I walked behind some buildings, and there were more old trams. Neat place! (These are digital photographs from a Fuji X-E1 camera.)
The old shops were well-built structures with a lot of character and a lot of peeling lead paint. I walked around one corner, and there was a fellow and his lady friend grilling sausages, at 10:00 am. They seemed mildly surprised to see me, and then went back to their sausages.
At least one building is now used as an acrobatics studio.
One building still contained chassis and pieces of tram cars, but no one was inside that I could see.
But another building has become an art studio for welded art, like the moose (?) in the picture above. I assume the sausage-grilling couple were artists. Regardless, if you visit Wroclaw, the Depot no. 5 is a fun place to visit.

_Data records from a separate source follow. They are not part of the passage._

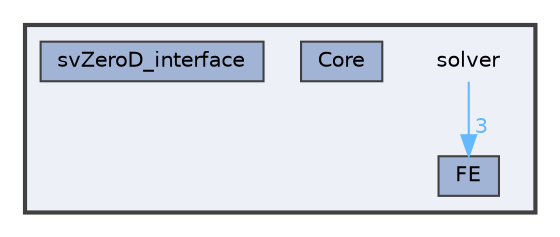
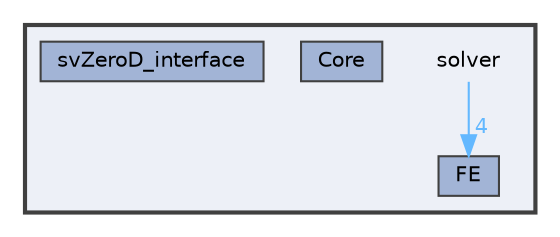
digraph "solver"
{
 // LATEX_PDF_SIZE
  bgcolor="transparent";
  edge [fontname=Helvetica,fontsize=10,labelfontname=Helvetica,labelfontsize=10];
  node [fontname=Helvetica,fontsize=10,shape=box,height=0.2,width=0.4];
  compound=true
  subgraph clusterdir_efbd6dac86ba3db355ec311a66674d80 {
    graph [ bgcolor="#edf0f7", pencolor="grey25", label="", fontname=Helvetica,fontsize=10 style="filled,bold", URL="dir_efbd6dac86ba3db355ec311a66674d80.html",tooltip=""]
    dir_efbd6dac86ba3db355ec311a66674d80 [shape=plaintext, label="solver"];
  dir_f9f47ebc898640bd1221b4284220c2cd [label="Core", fillcolor="#a2b4d6", color="grey25", style="filled", URL="dir_f9f47ebc898640bd1221b4284220c2cd.html",tooltip=""];
  dir_edb35bb30936176f05c4bb64c6d7790d [label="FE", fillcolor="#a2b4d6", color="grey25", style="filled", URL="dir_edb35bb30936176f05c4bb64c6d7790d.html",tooltip=""];
  dir_c12edd3389dbd555225deb48185c0c12 [label="svZeroD_interface", fillcolor="#a2b4d6", color="grey25", style="filled", URL="dir_c12edd3389dbd555225deb48185c0c12.html",tooltip=""];
  }
-   dir_efbd6dac86ba3db355ec311a66674d80->dir_edb35bb30936176f05c4bb64c6d7790d [headlabel="3", labeldistance=1.5 headhref="dir_000006_000003.html" href="dir_000006_000003.html" color="steelblue1" fontcolor="steelblue1"];
+   dir_efbd6dac86ba3db355ec311a66674d80->dir_edb35bb30936176f05c4bb64c6d7790d [headlabel="4", labeldistance=1.5 headhref="dir_000006_000003.html" href="dir_000006_000003.html" color="steelblue1" fontcolor="steelblue1"];
}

Here is an academic article on urban archaeology at the site by Dawid Kobiałka of Adam Mickiewicz University, Poznan, Poland, with some excellent black and white photography.

The square photographs with film grain were taken on Kodak Tri-X film with a Rolleiflex 3.5E camera with Xenotar lens. I developed the film in Kodak HC-110 developer and scanned the negatives with a Minolta Multi Scan medium format scanner. Click any picture to expand it.

Tuesday, November 8, 2016

Tragic Memories: the Jewish Cemetery of Łódź

Cmentarz Żydowski is north of downtown Łódź, near where the Jewish Ghetto was located in World War II. The cemetery has a long history. As summarized in the Jewish Łódź Cemetery web page:
The Cemetery at the Bracka Street in Lodz was established in 1892. About 160 000 people are buried there. Today the Cemetery has an area of 39,6 hectare. In more than 100 years of the history of the Cemetery many meritorious for our city and its history people like known rabbis, fabricants, physicians, politicians, social activists etc were buried at this Cemetery. Their tombstones often show high class of stone and metal craftworks. 
Also here are buried victims of one of the most tragic events in the history of the mankind - Holocaust.  On the part of the Cemetery called “Ghetto Field” some 43 000 victims from the Ghetto Lodz, who died from hunger and consumption, are buried there. On their graves seldom we can see a matzeva. To keep the memory about them, the Foundation cleaned this area in the years 2004 - 2009.  In spite of other works on the Cemetery, Ghetto Field was the most important and crucial to restore so, that the few still living descendants of the persons buried there, could put the matzeva on the graves of their love ones, and the Ghetto Field would receive the character of the military cemetery, as it in fact is.
The entrance on Bracka Street is a bit hard to find, but a GPS will direct you there. We overlapped with a holocaust remembrance event, during which two busloads to visitors rolled up soon after we arrived. A sign said, "No Photography," but the bus visitors were all using digital cameras and video equipment.
The cemetery was largely undamaged in World War II, which is unusual in Poland. And during the Communist era, it was mostly neglected. So the site today has largely returned to forest. Huge trees draped with vines cover much of the site, making it resemble the fanciful paintings of ruined classical temples being overcome by nature (known as capriccio), which were popular in the 1800s.
Many of the monuments are still upright, but thousands have fallen, the victims of tree roots or collapsing coffins beneath. Some stones have been cleaned by relatives, but many more are lichen- and mold-encrusted. But the artistic quality of the stone carving still shines through.
The cemetery goes on and on. You could spend hours exploring. In some area, volunteers have cleared underbrush within the last few years, but other areas are thickets of brush and tree saplings.

Do visit and spend some time contemplating one of the profound tragedies of the 20th century, the Holocaust.

The square photographs were taken with Kodak Tri-X 400 black and white film in a Rolleiflex 3.5E twin lens reflex camera. Film development: Kodak HC-110 dilution "B", 4:45 at 68° F. The exposure range from the dark undergrowth to the sunny sky was at the limit of the Tri-X to record, and I had to modify the tone curve when I scanned the negatives with a Minolta ScanMulti scanner. I cleaned spots and lint with Pixelmator software on a Mac Mini.